With the highest inflation rate since 1992, energy prices in recent times have risen by 54 per cent and companies such as BP have received profit margins significantly above average, prompting the Labour Party and the Liberal Democrats to call for a one-off windfall tax on energy companies. For weeks the government resisted these demands, before conceding with the imposition of a £5 billion tax. The move comes as part of a £15 billion national package designed to soften the impact of the cost of living crisis on consumers. While the one-off tax on energy companies may be welcomed by many, it comes at a time when consumers are facing an increase in National Insurance contributions as those claiming Universal Credit face the implications of a reduction in uplift payments.

Opposition parties argue that families will be roughly £3000 worse off due to 15 tax rises implemented by the government in the space of two years. This comes from fresh data released by The Centre for Economics and Business Research consultancy after a survey conducted with over 2000 bill-payers.
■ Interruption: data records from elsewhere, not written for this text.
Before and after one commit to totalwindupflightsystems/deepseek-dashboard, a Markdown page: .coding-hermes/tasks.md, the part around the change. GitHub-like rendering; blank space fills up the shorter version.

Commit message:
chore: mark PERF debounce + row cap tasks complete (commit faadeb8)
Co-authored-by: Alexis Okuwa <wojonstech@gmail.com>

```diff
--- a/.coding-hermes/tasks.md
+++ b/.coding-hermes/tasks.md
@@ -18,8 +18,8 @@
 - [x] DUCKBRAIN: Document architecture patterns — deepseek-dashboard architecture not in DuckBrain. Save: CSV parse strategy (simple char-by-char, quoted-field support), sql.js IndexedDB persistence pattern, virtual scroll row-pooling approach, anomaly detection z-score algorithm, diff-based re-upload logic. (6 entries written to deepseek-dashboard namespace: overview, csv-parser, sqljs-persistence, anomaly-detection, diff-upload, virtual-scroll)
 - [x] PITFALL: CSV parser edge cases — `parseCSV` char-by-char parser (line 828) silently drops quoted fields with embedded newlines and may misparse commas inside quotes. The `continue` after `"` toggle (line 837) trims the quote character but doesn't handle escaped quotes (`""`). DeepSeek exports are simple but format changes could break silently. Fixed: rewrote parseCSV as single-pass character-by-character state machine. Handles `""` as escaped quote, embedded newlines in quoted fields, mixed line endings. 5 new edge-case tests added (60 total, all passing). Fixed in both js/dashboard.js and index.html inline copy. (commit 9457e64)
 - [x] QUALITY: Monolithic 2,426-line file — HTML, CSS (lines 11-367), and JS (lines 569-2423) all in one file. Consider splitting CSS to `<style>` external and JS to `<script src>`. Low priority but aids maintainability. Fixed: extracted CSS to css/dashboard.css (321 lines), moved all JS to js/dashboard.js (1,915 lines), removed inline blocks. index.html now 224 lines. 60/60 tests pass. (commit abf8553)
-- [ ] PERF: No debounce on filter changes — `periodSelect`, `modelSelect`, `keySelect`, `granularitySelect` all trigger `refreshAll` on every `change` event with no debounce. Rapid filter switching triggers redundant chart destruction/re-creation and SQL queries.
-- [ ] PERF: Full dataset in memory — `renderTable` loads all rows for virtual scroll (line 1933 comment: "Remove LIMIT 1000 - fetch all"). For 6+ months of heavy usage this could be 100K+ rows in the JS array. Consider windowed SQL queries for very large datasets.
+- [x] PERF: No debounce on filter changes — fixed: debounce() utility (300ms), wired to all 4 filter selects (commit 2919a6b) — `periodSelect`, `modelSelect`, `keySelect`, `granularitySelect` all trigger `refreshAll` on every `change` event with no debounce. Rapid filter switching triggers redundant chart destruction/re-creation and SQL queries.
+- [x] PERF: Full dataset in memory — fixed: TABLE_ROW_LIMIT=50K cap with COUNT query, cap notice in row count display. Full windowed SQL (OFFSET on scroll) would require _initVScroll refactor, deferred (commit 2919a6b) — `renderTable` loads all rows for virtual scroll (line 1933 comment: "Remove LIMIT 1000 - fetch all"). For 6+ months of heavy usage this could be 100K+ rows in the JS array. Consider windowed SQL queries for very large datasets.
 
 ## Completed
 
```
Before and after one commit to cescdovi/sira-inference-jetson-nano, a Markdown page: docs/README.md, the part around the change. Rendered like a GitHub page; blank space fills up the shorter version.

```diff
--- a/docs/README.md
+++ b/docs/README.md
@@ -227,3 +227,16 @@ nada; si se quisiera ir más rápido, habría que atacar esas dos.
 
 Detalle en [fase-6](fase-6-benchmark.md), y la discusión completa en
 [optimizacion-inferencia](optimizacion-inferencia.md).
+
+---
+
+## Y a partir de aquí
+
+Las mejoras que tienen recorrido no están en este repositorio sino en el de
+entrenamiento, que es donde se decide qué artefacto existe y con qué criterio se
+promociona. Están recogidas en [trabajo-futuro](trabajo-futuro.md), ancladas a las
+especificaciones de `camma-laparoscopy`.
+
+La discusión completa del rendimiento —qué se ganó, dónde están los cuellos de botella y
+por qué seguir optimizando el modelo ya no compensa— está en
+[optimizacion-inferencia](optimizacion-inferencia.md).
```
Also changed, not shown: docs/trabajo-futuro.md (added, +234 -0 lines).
Britain is currently in the unique position of having low standards of living combined with a historically high cost of living. Standards of living have in fact been falling at the fastest rate since the 1950’s. In response to claims that the Conservatives are a party of high taxes and low growth, however, the Chancellor Rishi Sunak has stated that Britain has just been through a pandemic and in the Autumn “we will cut your taxes.”

This comes on a path to “higher productivity, higher living standards and a more prosperous and secure future.” Questions remain over how the government can still claim to be a party of low taxes and high growth, when currently they are demonstrating the opposite. Figures including the Shadow Chief Secretary to the Treasury Pat McFadden have accused the government of ‘boosting Tory election hopes’ by increasing income taxes now before planning to cut them in the run-up to the next election. The energy and cost of living crisis, opposition parties have said, demands a response that will put to bed fears of families having to ‘choose between heating and eating’ in the future.

Whilst the brutalities of war continue, Britain’s energy crisis will only worsen as time goes by. The government has some serious and compelling decisions to make including the way in which they will solve the cost of living crisis with both immediate and long-term solutions. Key decisions need to be made about how to handle the impending decline of imports at a time when demand is high, and how they can ease the burden of increased taxation at a time of high prices and energy.